** Data section follows **

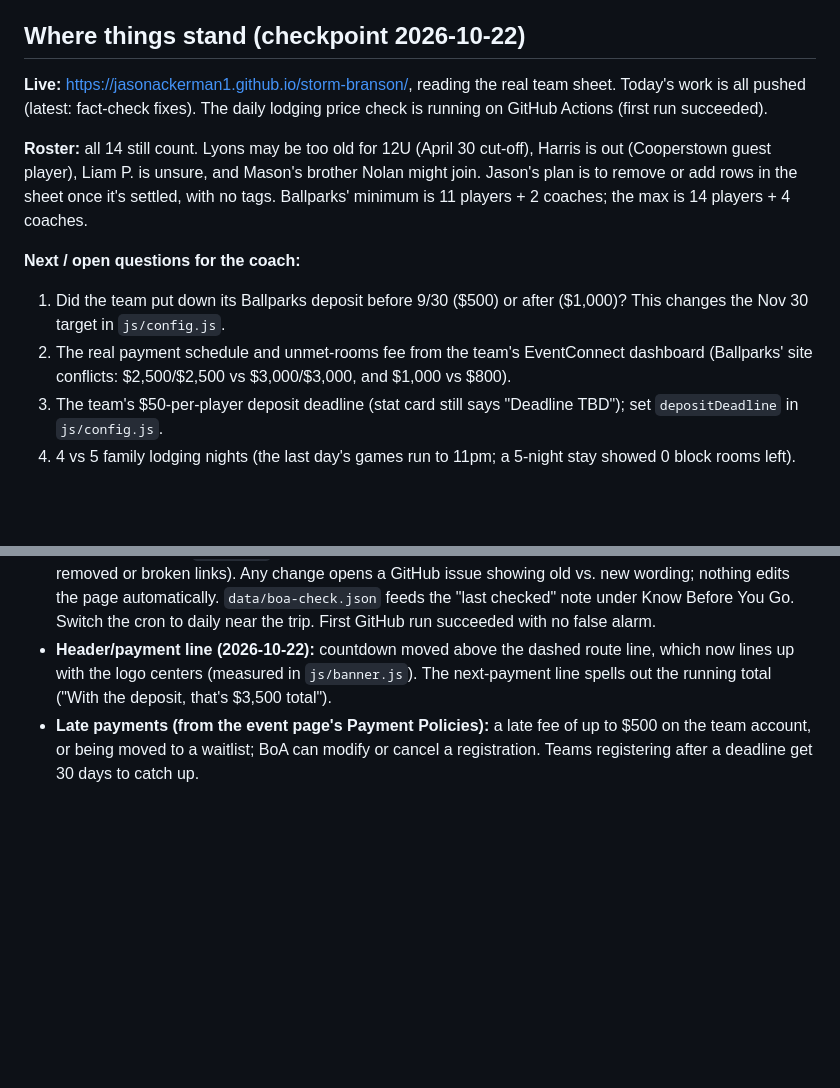
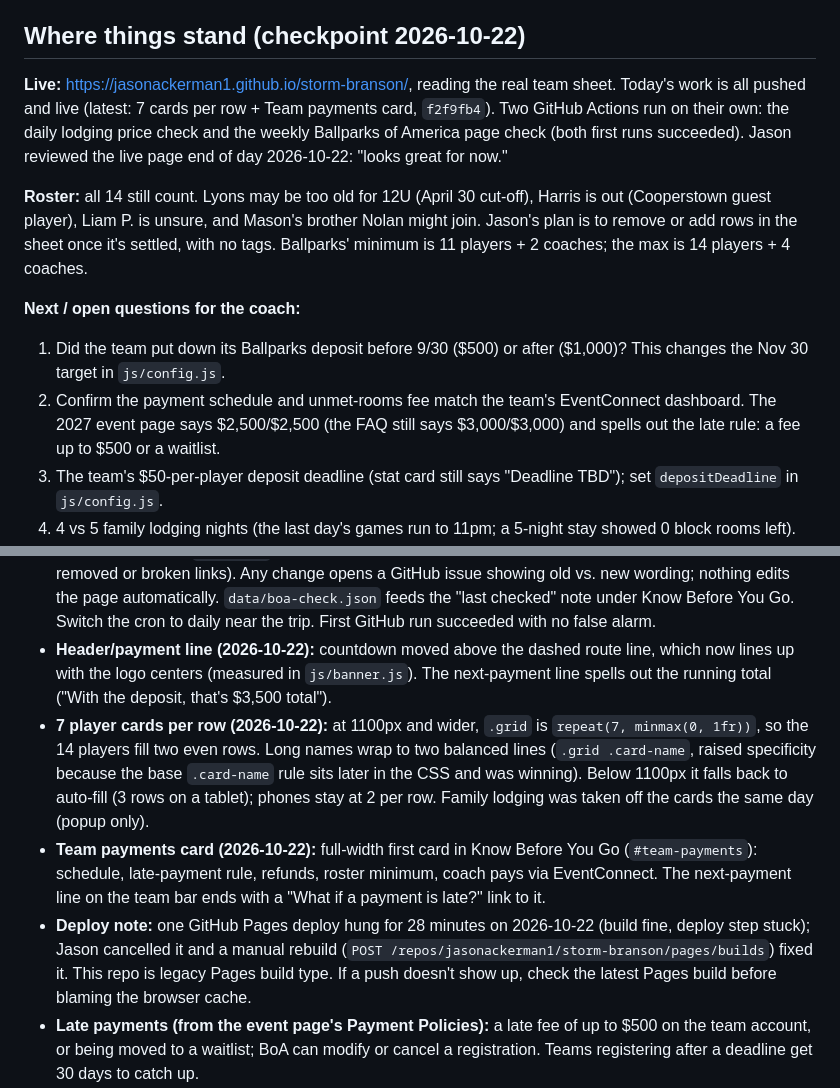
Before and after one commit to jasonackerman1/storm-branson, a Markdown page: PROJECT_STATUS.md, 2 parts joined by grey strips. GitHub-like rendering; blank space fills up the shorter version.

Commit message:
Checkpoint project status
Co-Authored-By: Claude Opus 5.5 <noreply@anthropic.com>

```diff
--- a/PROJECT_STATUS.md
+++ b/PROJECT_STATUS.md
@@ -8,13 +8,13 @@ A live fundraising dashboard for the Storm 11U trip to the Ballparks of America
 Organizers enter money by hand in a Google Sheet. This page reads that sheet live every time it loads, every 60s while it's open, and when it comes back to the foreground.
 
 ## Where things stand (checkpoint 2026-10-22)
-**Live:** https://jasonackerman1.github.io/storm-branson/, reading the real team sheet. Today's work is all pushed (latest: fact-check fixes). The daily lodging price check is running on GitHub Actions (first run succeeded).
+**Live:** https://jasonackerman1.github.io/storm-branson/, reading the real team sheet. Today's work is all pushed and live (latest: 7 cards per row + Team payments card, `f2f9fb4`). Two GitHub Actions run on their own: the daily lodging price check and the weekly Ballparks of America page check (both first runs succeeded). Jason reviewed the live page end of day 2026-10-22: "looks great for now."
 
 **Roster:** all 14 still count. Lyons may be too old for 12U (April 30 cut-off), Harris is out (Cooperstown guest player), Liam P. is unsure, and Mason's brother Nolan might join. Jason's plan is to remove or add rows in the sheet once it's settled, with no tags. Ballparks' minimum is 11 players + 2 coaches; the max is 14 players + 4 coaches.
 
 **Next / open questions for the coach:**
 1. Did the team put down its Ballparks deposit before 9/30 ($500) or after ($1,000)? This changes the Nov 30 target in `js/config.js`.
-2. The real payment schedule and unmet-rooms fee from the team's EventConnect dashboard (Ballparks' site conflicts: $2,500/$2,500 vs $3,000/$3,000, and $1,000 vs $800).
+2. Confirm the payment schedule and unmet-rooms fee match the team's EventConnect dashboard. The 2027 event page says $2,500/$2,500 (the FAQ still says $3,000/$3,000) and spells out the late rule: a fee up to $500 or a waitlist.
 3. The team's $50-per-player deposit deadline (stat card still says "Deadline TBD"); set `depositDeadline` in `js/config.js`.
 4. 4 vs 5 family lodging nights (the last day's games run to 11pm; a 5-night stay showed 0 block rooms left).
 5. Swap in the 2027 prep kits when Ballparks posts them.
@@ -27,6 +27,9 @@ Organizers enter money by hand in a Google Sheet. This page reads that sheet liv
 - **Daily price watch:** `.github/workflows/check-lodging.yml` runs `tools/check_lodging.py` about 9am Eastern. It reads EventConnect's public JSON feed (the browser can't, since there are no CORS headers) and writes `data/lodging.json`, which the page loads. It opens a GitHub issue (which emails Jason) if the price changes, the room sells out, or only 3 are left.
 - **Weekly Ballparks of America check (2026-10-22):** `.github/workflows/check-boa.yml` runs `tools/check_boa.py` Mondays about 9am Eastern. It saves the text of the 2027 event page, Registered Teams and FAQ in `data/boa/`, diffs against last week, and watches the Prep Kit PDF links (new 2027 kits, removed or broken links). Any change opens a GitHub issue showing old vs. new wording; nothing edits the page automatically. `data/boa-check.json` feeds the "last checked" note under Know Before You Go. Switch the cron to daily near the trip. First GitHub run succeeded with no false alarm.
 - **Header/payment line (2026-10-22):** countdown moved above the dashed route line, which now lines up with the logo centers (measured in `js/banner.js`). The next-payment line spells out the running total ("With the deposit, that's $3,500 total").
+- **7 player cards per row (2026-10-22):** at 1100px and wider, `.grid` is `repeat(7, minmax(0, 1fr))`, so the 14 players fill two even rows. Long names wrap to two balanced lines (`.grid .card-name`, raised specificity because the base `.card-name` rule sits later in the CSS and was winning). Below 1100px it falls back to auto-fill (3 rows on a tablet); phones stay at 2 per row. Family lodging was taken off the cards the same day (popup only).
+- **Team payments card (2026-10-22):** full-width first card in Know Before You Go (`#team-payments`): schedule, late-payment rule, refunds, roster minimum, coach pays via EventConnect. The next-payment line on the team bar ends with a "What if a payment is late?" link to it.
+- **Deploy note:** one GitHub Pages deploy hung for 28 minutes on 2026-10-22 (build fine, deploy step stuck); Jason cancelled it and a manual rebuild (`POST /repos/jasonackerman1/storm-branson/pages/builds`) fixed it. This repo is legacy Pages build type. If a push doesn't show up, check the latest Pages build before blaming the browser cache.
 - **Late payments (from the event page's Payment Policies):** a late fee of up to $500 on the team account, or being moved to a waitlist; BoA can modify or cancel a registration. Teams registering after a deadline get 30 days to catch up.
 - **Know Before You Go** section after the jerseys: highlights from BoA's five-day Parents Prep Kit (lodging rules incl. the team's 8 rooms/night minimum or $1,000 fee, app/streaming, packing, cashless campus/gift cards/add-ons, campus rules like no gum or seeds, the week) plus a download button that links to their PDF. It's the **Summer 2026** kit; the 2027 one is "coming soon," so refresh this when it's out.
 - **From the Registered Teams page (same day):** a Road to Ballparks timeline at the top of Know Before You Go (4 phases on 2027 dates: roster/lodging/travel by late Feb, Triton jerseys/hats by late Apr, trading cards/add-ons by Jun 29 (30 days out), plan the week early–mid Jul). `js/prep.js` greys out past phases and highlights the next one. Added a Coaches Prep Kit download, a Getting There card (SGF 45 min, STL backup, vans park free), lodging favorites (Element Hotel next door, Cabins at Grand Mountain, golf-course condos, Table Rock Lake), and a Branson Fun card (Tripster attractions portal, RockLane pontoon discount, pin trading via BJ's Trophy). That page's FAQ still lists an older payment schedule ($1,000/$3,000/$3,000); the dashboard follows the event page ($2,500/$2,500). Its roster cap is 14 players + 4 coaches, and Storm has exactly 14.
```
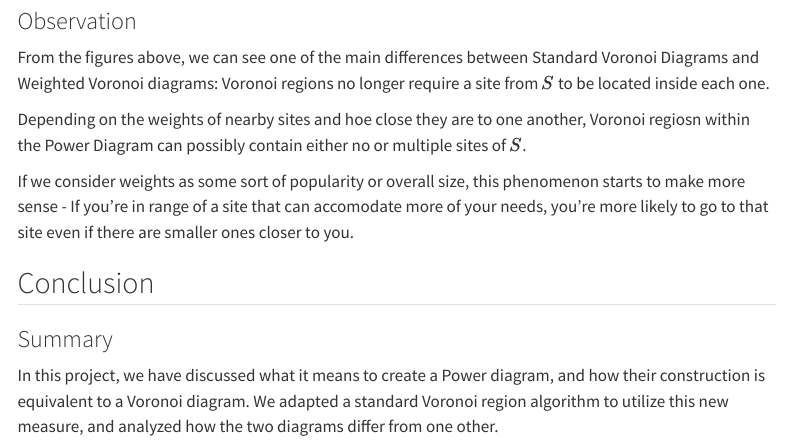
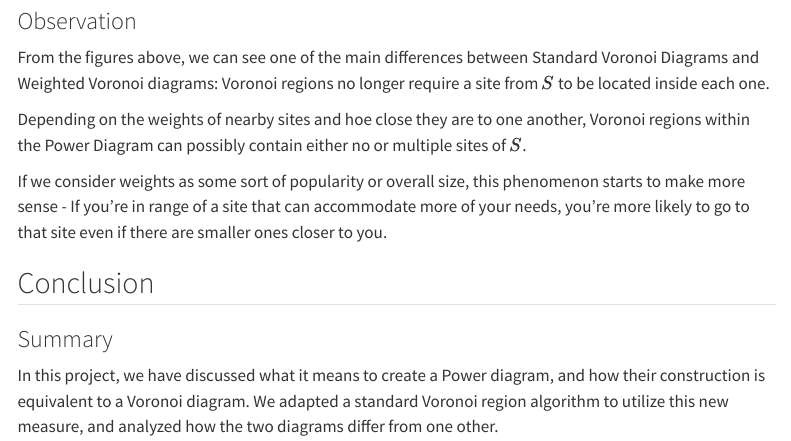
Before and after one commit to BaSaBu1/Power-Diagram, a Quarto document (index.qmd): the page in a window 1100 px wide, from 2930 px down. Rendered offline with R 4.5, knitr and Pandoc in place of Quarto, with nearby package versions; menus at the side of the page are left out.

Commit message:
rendered the change
+ Fixed typo

```diff
--- a/index.qmd
+++ b/index.qmd
@@ -155,9 +155,9 @@ Thus, the Power diagram is a collection of these regions. To explore the propert
 
 From the figures above, we can see one of the main differences between Standard Voronoi Diagrams and Weighted Voronoi diagrams: Voronoi regions no longer require a site from $S$ to be located inside each one.
 
-Depending on the weights of nearby sites and hoe close they are to one another, Voronoi regiosn within the Power Diagram can possibly contain either no or multiple sites of $S$.
+Depending on the weights of nearby sites and hoe close they are to one another, Voronoi regions within the Power Diagram can possibly contain either no or multiple sites of $S$.
 
-If we consider weights as some sort of popularity or overall size, this phenomenon starts to make more sense - If you're in range of a site that can accomodate more of your needs, you're more likely to go to that site even if there are smaller ones closer to you.
+If we consider weights as some sort of popularity or overall size, this phenomenon starts to make more sense - If you're in range of a site that can accommodate more of your needs, you're more likely to go to that site even if there are smaller ones closer to you.
 
 
 
```
Also changed, not shown: index.html.
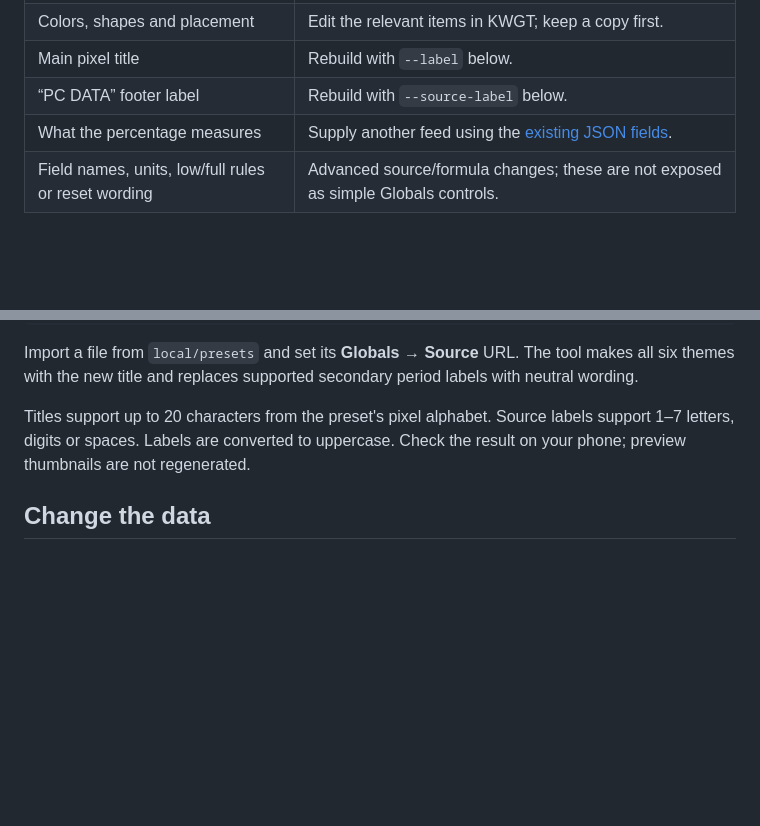
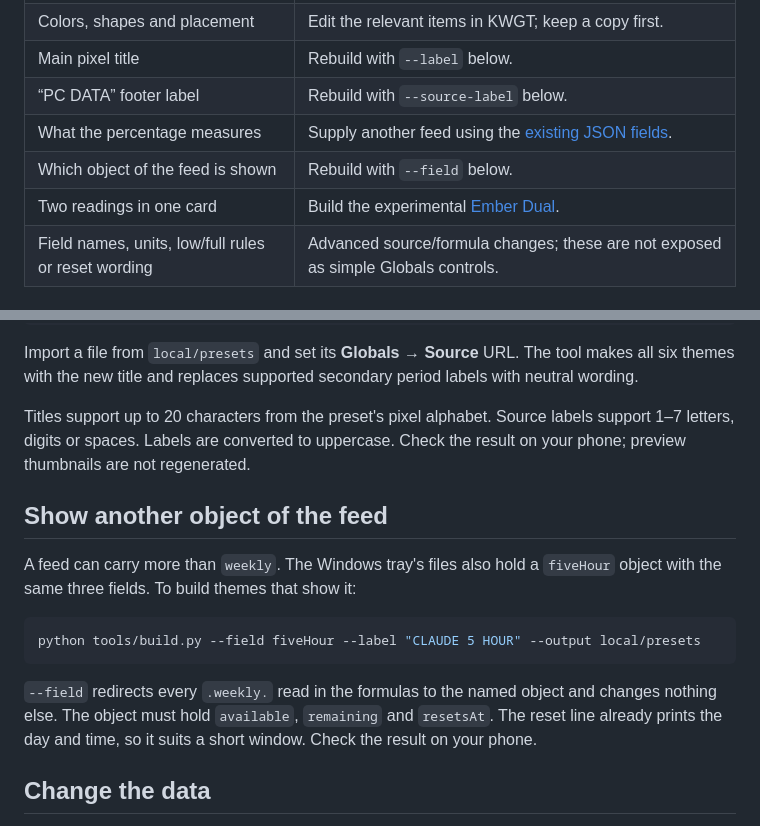
Before and after one commit to arussin/kwgt-cyberdeck-status, a Markdown page: docs/CUSTOMIZE.md, 2 parts joined by grey strips. Drawn GitHub-style; blank space fills up the shorter version.

````diff
--- a/docs/CUSTOMIZE.md
+++ b/docs/CUSTOMIZE.md
@@ -9,6 +9,8 @@ The current themes draw their pixel lettering with native shapes. **“CODEX WEE
 | Main pixel title | Rebuild with `--label` below. |
 | “PC DATA” footer label | Rebuild with `--source-label` below. |
 | What the percentage measures | Supply another feed using the [existing JSON fields](CUSTOM_CONNECTORS.md). |
+| Which object of the feed is shown | Rebuild with `--field` below. |
+| Two readings in one card | Build the experimental [Ember Dual](DUAL.md). |
 | Field names, units, low/full rules or reset wording | Advanced source/formula changes; these are not exposed as simple Globals controls. |
 
 ## Change the pixel title
@@ -22,6 +24,16 @@ python tools/build.py --label "API RESERVE" --source-label "SOURCE" --output loc
 Import a file from `local/presets` and set its **Globals → Source** URL. The tool makes all six themes with the new title and replaces supported secondary period labels with neutral wording.
 
 Titles support up to 20 characters from the preset's pixel alphabet. Source labels support 1–7 letters, digits or spaces. Labels are converted to uppercase. Check the result on your phone; preview thumbnails are not regenerated.
+
+## Show another object of the feed
+
+A feed can carry more than `weekly`. The Windows tray's files also hold a `fiveHour` object with the same three fields. To build themes that show it:
+
+```sh
+python tools/build.py --field fiveHour --label "CLAUDE 5 HOUR" --output local/presets
+```
+
+`--field` redirects every `.weekly.` read in the formulas to the named object and changes nothing else. The object must hold `available`, `remaining` and `resetsAt`. The reset line already prints the day and time, so it suits a short window. Check the result on your phone.
 
 ## Change the data
 
````
Also changed, not shown: CHANGELOG.md (+7 -0 lines), README.md (+9 -0 lines), docs/DUAL.md (added, +59 -0 lines), dual/preset_thumb_landscape.jpg (added), dual/preset_thumb_portrait.jpg (added), previews/Ember_Dual_Layout_Preview.png (added), 5 other files.
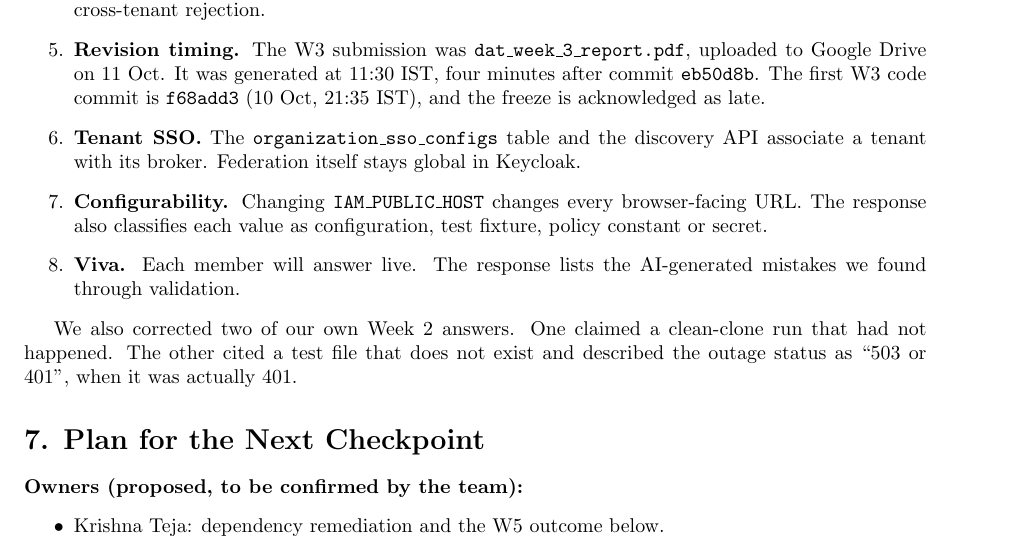
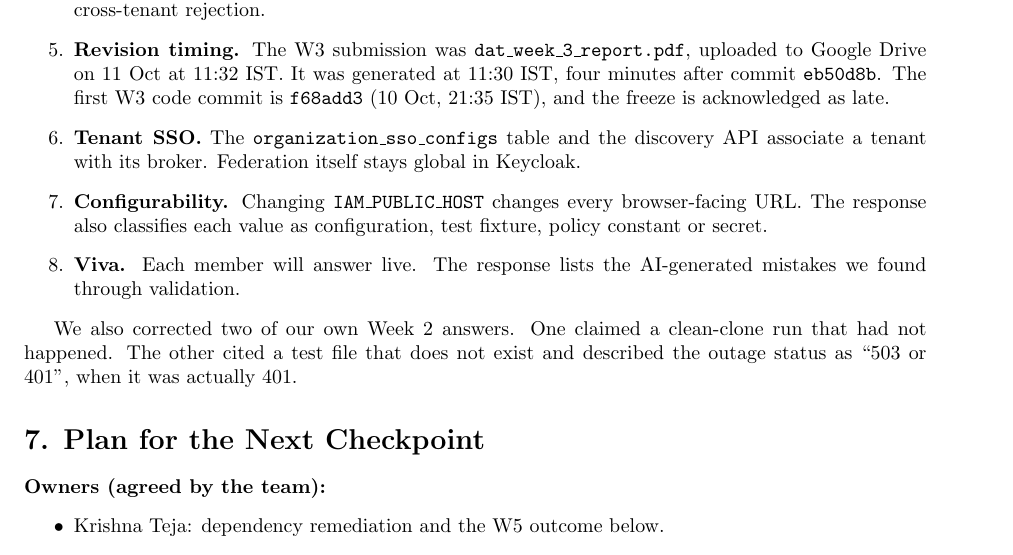
Before and after one commit to krishnateja2314/iam-provider, a LaTeX document (week4_progress_report.tex): part of page 5 of 6, cut so that both start at the same text. Compiled offline with pdfLaTeX.

Commit message:
docs: W3 upload time 11:32 IST, owners agreed; ignore personal study notes
Co-Authored-By: Claude Opus 5.5 <noreply@anthropic.com>

```diff
--- a/week4_progress_report.tex
+++ b/week4_progress_report.tex
@@ -158,7 +158,7 @@ The full answers are in \texttt{docs/mentor-responses.md} (Week 3). In brief:
     \item \textbf{Startup.} \texttt{startup-config.test.ts} spawns the server, and it exits with code 1 without binding a port.
     \item \textbf{Mutation runner.} The new runner reports a stopped database as INCONCLUSIVE with exit code 2. Seven mutations are killed in isolation.
     \item \textbf{Foreign submission.} The test now uses a real Globex row and proves both owner access and cross-tenant rejection.
-    \item \textbf{Revision timing.} The W3 submission was \texttt{dat\_week\_3\_report.pdf}, uploaded to Google Drive on 11 Oct. It was generated at 11:30 IST, four minutes after commit \texttt{eb50d8b}. The first W3 code commit is \texttt{f68add3} (10 Oct, 21:35 IST), and the freeze is acknowledged as late.
+    \item \textbf{Revision timing.} The W3 submission was \texttt{dat\_week\_3\_report.pdf}, uploaded to Google Drive on 11 Oct at 11:32 IST. It was generated at 11:30 IST, four minutes after commit \texttt{eb50d8b}. The first W3 code commit is \texttt{f68add3} (10 Oct, 21:35 IST), and the freeze is acknowledged as late.
     \item \textbf{Tenant SSO.} The \texttt{organization\_sso\_configs} table and the discovery API associate a tenant with its broker. Federation itself stays global in Keycloak.
     \item \textbf{Configurability.} Changing \texttt{IAM\_PUBLIC\_HOST} changes every browser-facing URL. The response also classifies each value as configuration, test fixture, policy constant or secret.
     \item \textbf{Viva.} Each member will answer live. The response lists the AI-generated mistakes we found through validation.
@@ -167,7 +167,7 @@ The full answers are in \texttt{docs/mentor-responses.md} (Week 3). In brief:
 We also corrected two of our own Week 2 answers. One claimed a clean-clone run that had not happened. The other cited a test file that does not exist and described the outage status as ``503 or 401'', when it was actually 401.
 
 \section*{7. Plan for the Next Checkpoint}
-\textbf{Owners (proposed, to be confirmed by the team):}
+\textbf{Owners (agreed by the team):}
 \begin{itemize}
     \item Krishna Teja: dependency remediation and the W5 outcome below.
     \item Jaya Prakash: an independent rerun of the evidence commands on a second machine, and a recorded physical-phone run on a trusted network.
```
Also changed, not shown: docs/mentor-responses.md (+2 -2 lines), 1 other file.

** End of Data section **

## [Assignment]
Search the data and copy each line containing "deposit".

## [Solution]
 1. Did the team put down its Ballparks deposit before 9/30 ($500) or after ($1,000)? This changes the Nov 30 target in `js/config.js`.
 3. The team's $50-per-player deposit deadline (stat card still says "Deadline TBD"); set `depositDeadline` in `js/config.js`.
 - **Header/payment line (2026-10-22):** countdown moved above the dashed route line, which now lines up with the logo centers (measured in `js/banner.js`). The next-payment line spells out the running total ("With the deposit, that's $3,500 total").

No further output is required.